> [Work request]: Given the listing that follows, report all lines in which the string "jiffyclub" occurs.

> [Source data]:
☆ ☆ ☆
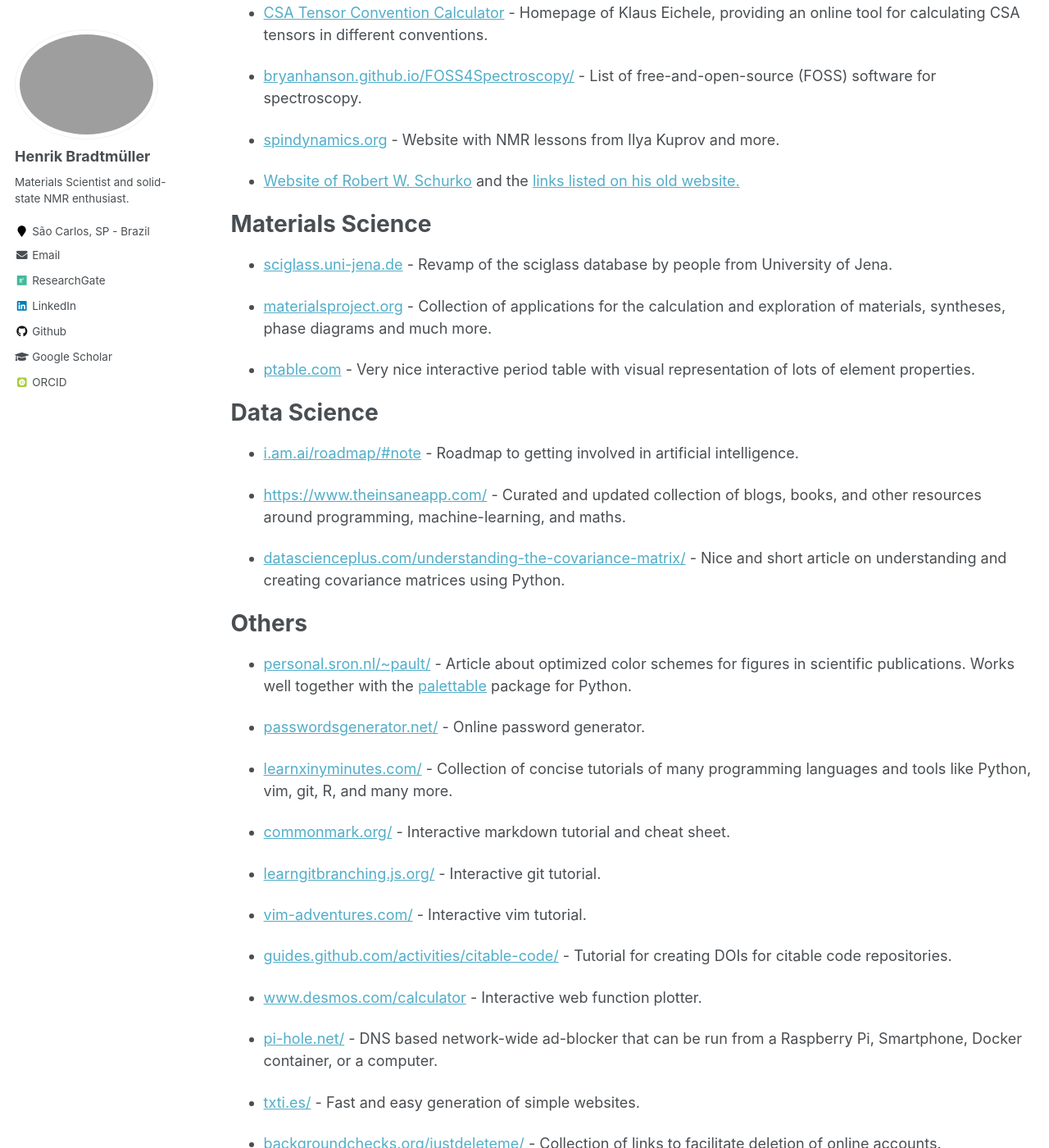
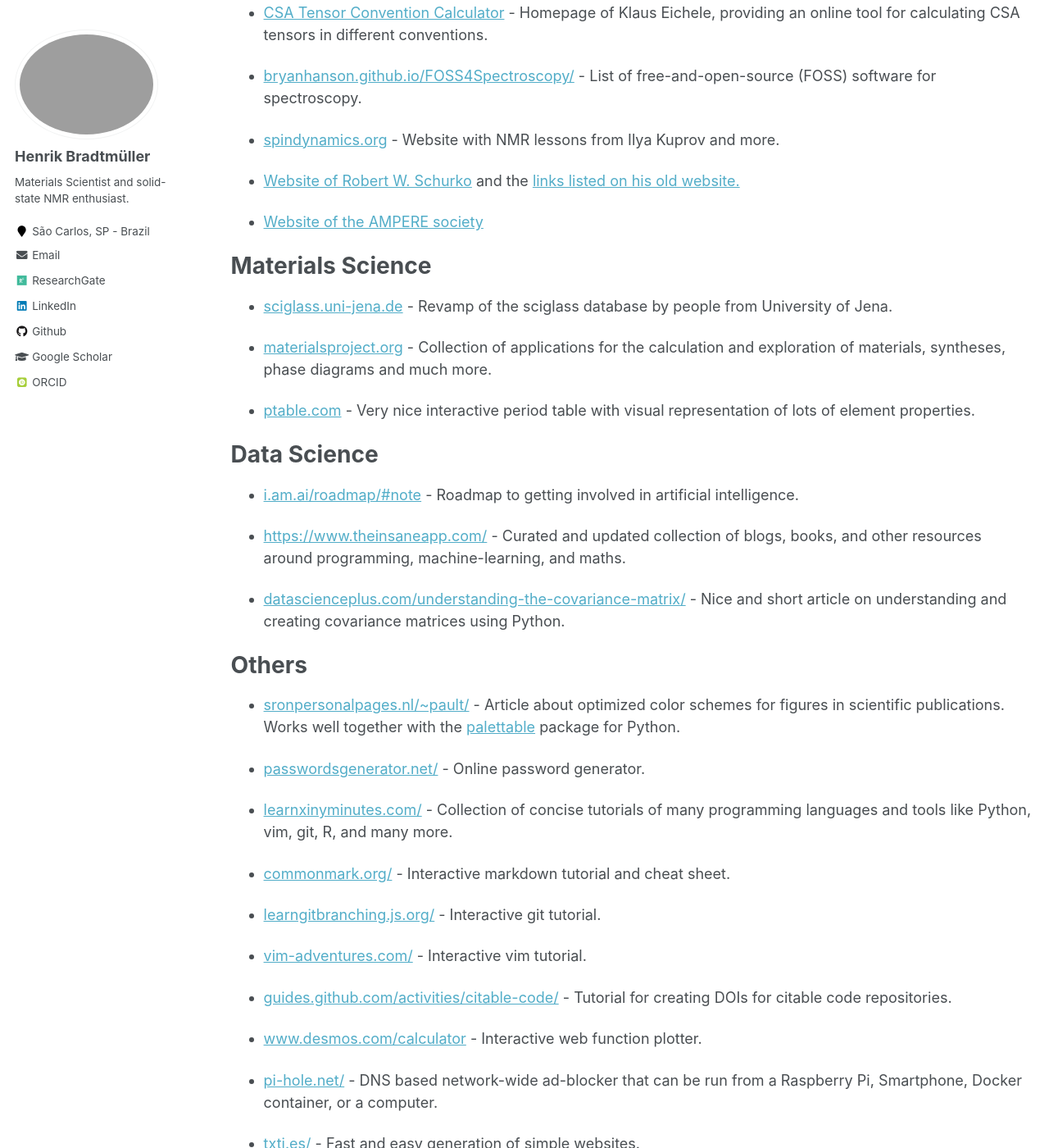
Before and after one commit to hbrmn/hbrmn.github.io, a Jekyll site: the page built from _pages/links.md, in a window 1280 px wide and 1400 px high, scrolled down 1024 px. Shown: the whole window at 82% size. Built offline with Jekyll 4.4.1, drawn with Linux system fonts in a browser that asks for light colours; some web fonts are replaced; formulas are drawn with MathJax 3.

Commit message:
Update links.md

```diff
--- a/_pages/links.md
+++ b/_pages/links.md
@@ -45,6 +45,8 @@
 
  - [Website of Robert W. Schurko](https://www.chem.fsu.edu/~schurko/) and the [links listed on his old website.](http://schurko.cs.uwindsor.ca/Links/index.html)
 
+ - [Website of the AMPERE society](https://www.ampere-society.org/)
+
 Materials Science
 ======
 - [sciglass.uni-jena.de](https://sciglass.uni-jena.de/) - Revamp of the sciglass database by people from University of Jena.
@@ -65,7 +67,7 @@
 Others
 ======
 
- - [personal.sron.nl/~pault/](https://personal.sron.nl/~pault/) - Article about optimized color schemes for figures in scientific publications. Works well together with the [palettable](https://jiffyclub.github.io/palettable/) package for Python.
+ - [sronpersonalpages.nl/~pault/](https://sronpersonalpages.nl/~pault//) - Article about optimized color schemes for figures in scientific publications. Works well together with the [palettable](https://jiffyclub.github.io/palettable/) package for Python.
 
  - [passwordsgenerator.net/](https://passwordsgenerator.net/) - Online password generator.
 
```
☆ ☆ ☆
> [Exercise output]:
- - [personal.sron.nl/~pault/](https://personal.sron.nl/~pault/) - Article about optimized color schemes for figures in scientific publications. Works well together with the [palettable](https://jiffyclub.github.io/palettable/) package for Python.
+ - [sronpersonalpages.nl/~pault/](https://sronpersonalpages.nl/~pault//) - Article about optimized color schemes for figures in scientific publications. Works well together with the [palettable](https://jiffyclub.github.io/palettable/) package for Python.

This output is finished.